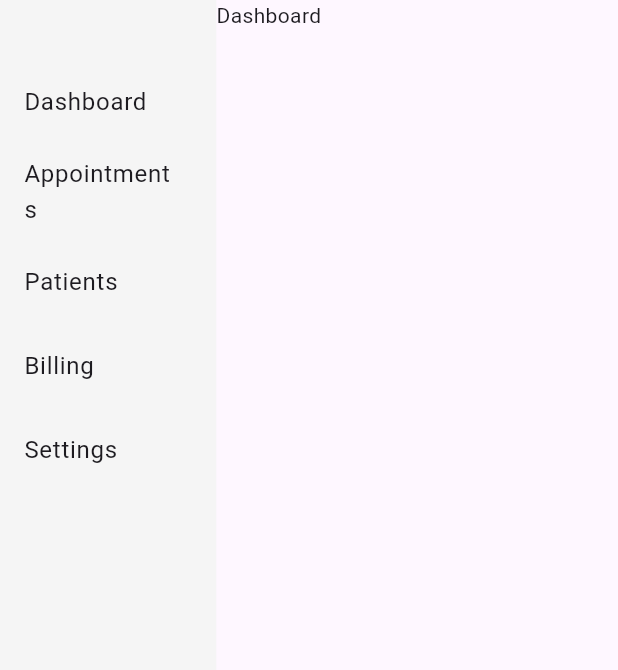
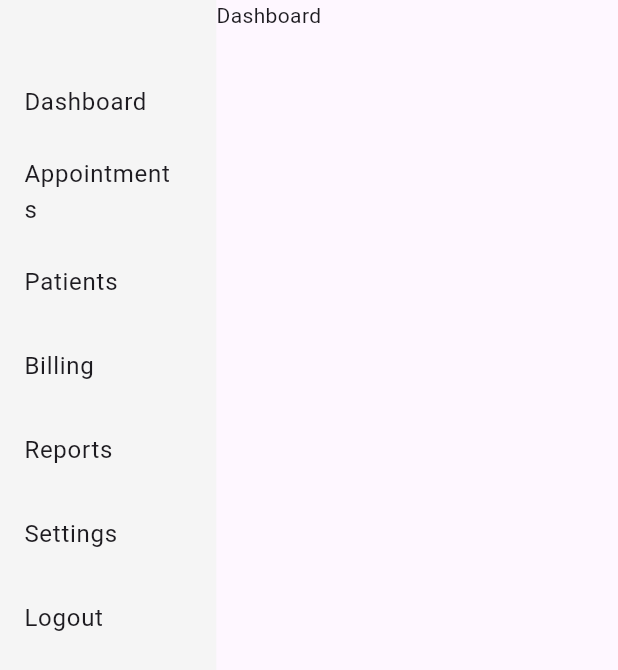
Before and after one commit to mfahad88/patient_management_system, a Flutter app: the screen it shows after launch, after a tap on "Login", on a phone screen of 412 x 824 dp. Shown: the top 670 px of the screen. Run offline on Flutter 3.47's test engine with Material 3 defaults, Android fonts, the phone set to English and light mode, and no system bars.

Commit message:
update menu

```diff
--- a/lib/screens/home_screen.dart
+++ b/lib/screens/home_screen.dart
@@ -18,13 +18,15 @@ class HomeScreen extends StatelessWidget {
               height: constraints.maxHeight,
               color: Colors.grey.shade100,
               child: ListView(
-                padding: EdgeInsets.symmetric(vertical: 40.0),
-                children: [
+                padding: const EdgeInsets.symmetric(vertical: 40.0),
+                children: const [
                   ListTile(title: Text("Dashboard"),),
                   ListTile(title: Text("Appointments"),),
                   ListTile(title: Text("Patients"),),
                   ListTile(title: Text("Billing"),),
-                  ListTile(title: Text("Settings"),)
+                  ListTile(title: Text("Reports"),),
+                  ListTile(title: Text("Settings"),),
+                  ListTile(title: Text("Logout"),),
                 ],
               ),
             ),
@@ -32,7 +34,7 @@ class HomeScreen extends StatelessWidget {
               initialRoute: '/dashboard',
               onGenerateRoute: (settings) {
                 if(settings.name=='/dashboard'){
-                  return MaterialPageRoute(builder: (context) => DashboardScreen(),);
+                  return MaterialPageRoute(builder: (context) => const DashboardScreen(),);
                 }
               },
             )
```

━━━━

### Your objective
In the data above, how many lines carry the string "extends"? Only the number should be given.

### Answer section
2